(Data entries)
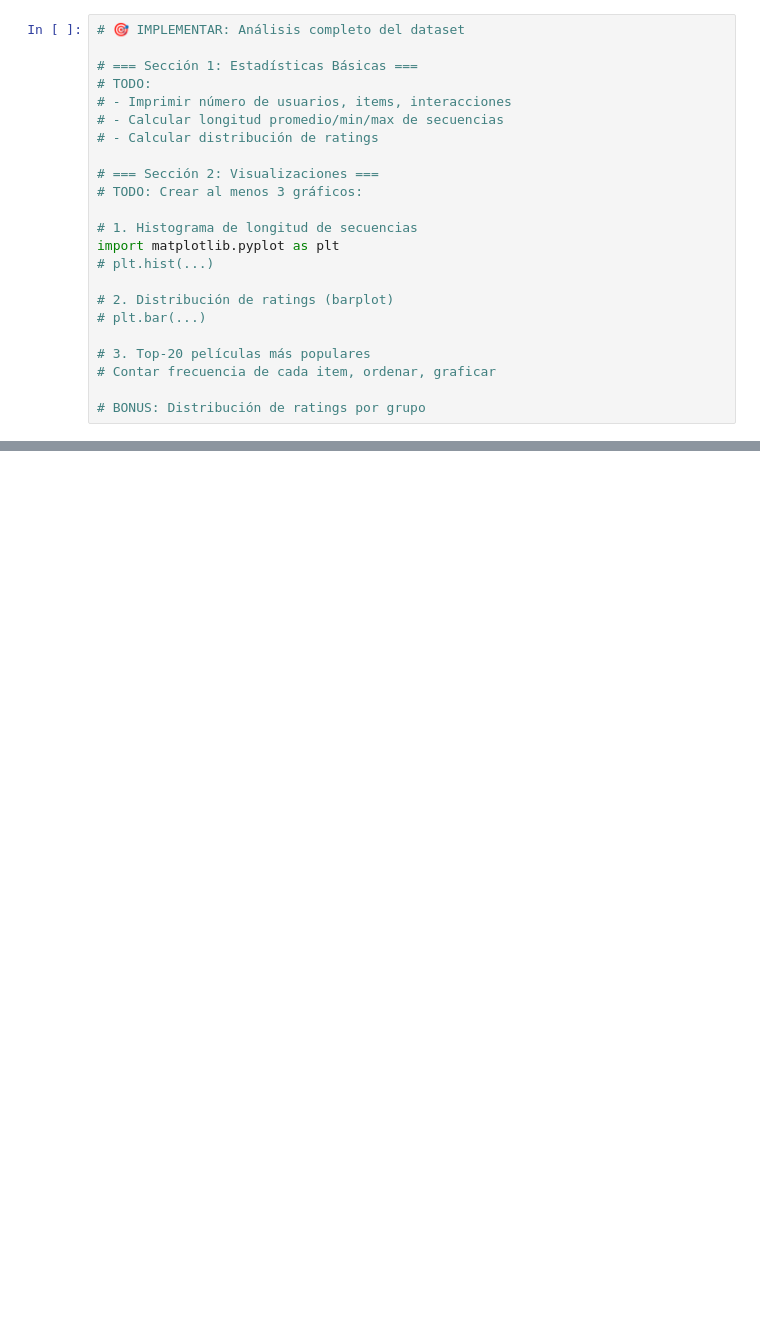
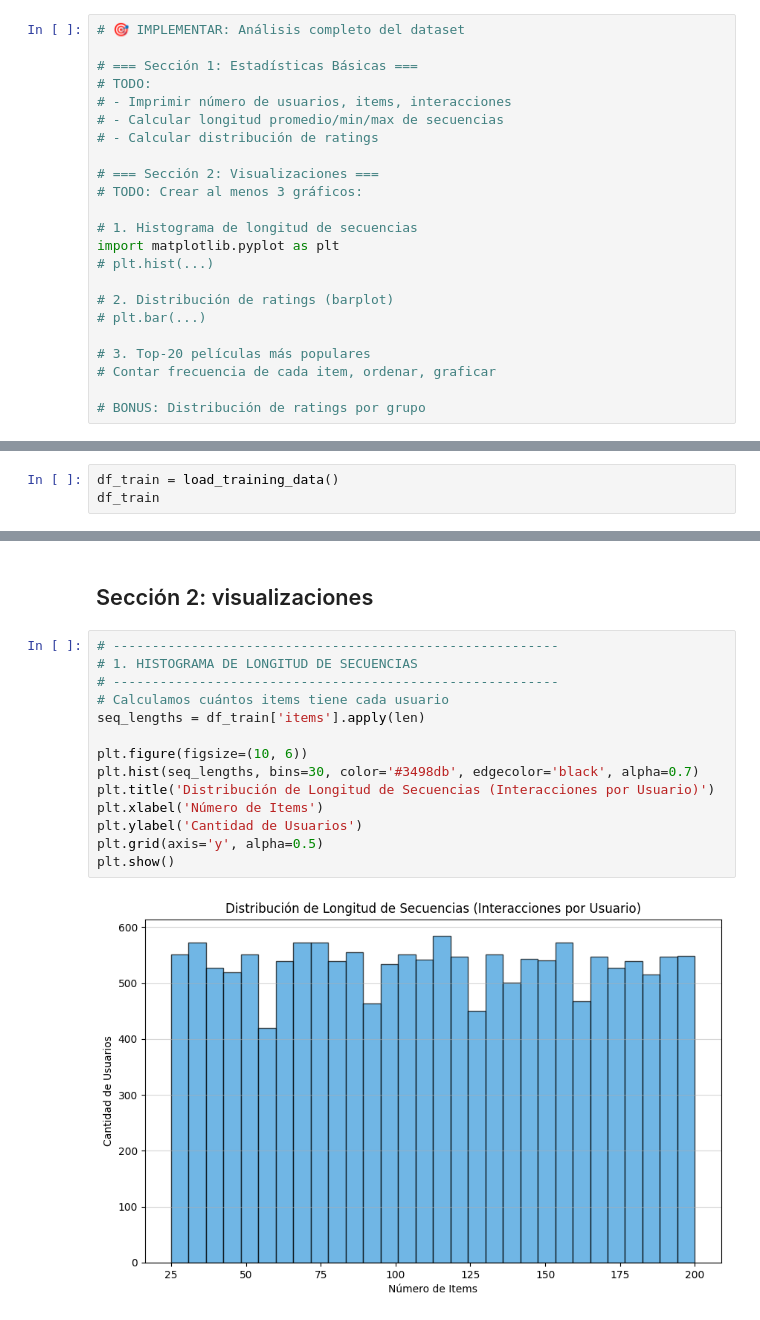
Before and after one commit to JuanMendez11/mendez_juan_tp_dt, a Jupyter notebook: notebooks/01_exploracion_dataset.ipynb, the cells around one changed output, grey strips where cells are left out. Saved outputs shown, nothing was run; the diff lists cells and outputs as text; blank space fills up the shorter version.

Commit message:
Visualizaciones en la notebook 1

```diff
--- a/notebooks/01_exploracion_dataset.ipynb
+++ b/notebooks/01_exploracion_dataset.ipynb
@@ -50,0 +34,3 @@ Número de items: 3
+# %%
+df_train = load_training_data()
+df_train
@@ -50,0 +121,18 @@ Número de items: 3
+# %% [markdown]
+## Sección 2: visualizaciones
+# %%
+# ---------------------------------------------------------
+# 1. HISTOGRAMA DE LONGITUD DE SECUENCIAS
+# ---------------------------------------------------------
+# Calculamos cuántos items tiene cada usuario
+seq_lengths = df_train['items'].apply(len)
+
+plt.figure(figsize=(10, 6))
+plt.hist(seq_lengths, bins=30, color='#3498db', edgecolor='black', alpha=0.7)
+plt.title('Distribución de Longitud de Secuencias (Interacciones por Usuario)')
+plt.xlabel('Número de Items')
+plt.ylabel('Cantidad de Usuarios')
+plt.grid(axis='y', alpha=0.5)
+plt.show()
+# %% [output]
+[figure, added]
```
Also changed, not shown: parts of 16 cells of this notebook, 1 other file.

WHAT YOU SHOULD DO:
Find each line of the data above that holds the word "Número", then copy it.

OUTPUT OF THE EXERCISE:
@@ -50,0 +34,3 @@ Número de items: 3
@@ -50,0 +121,18 @@ Número de items: 3
+plt.xlabel('Número de Items')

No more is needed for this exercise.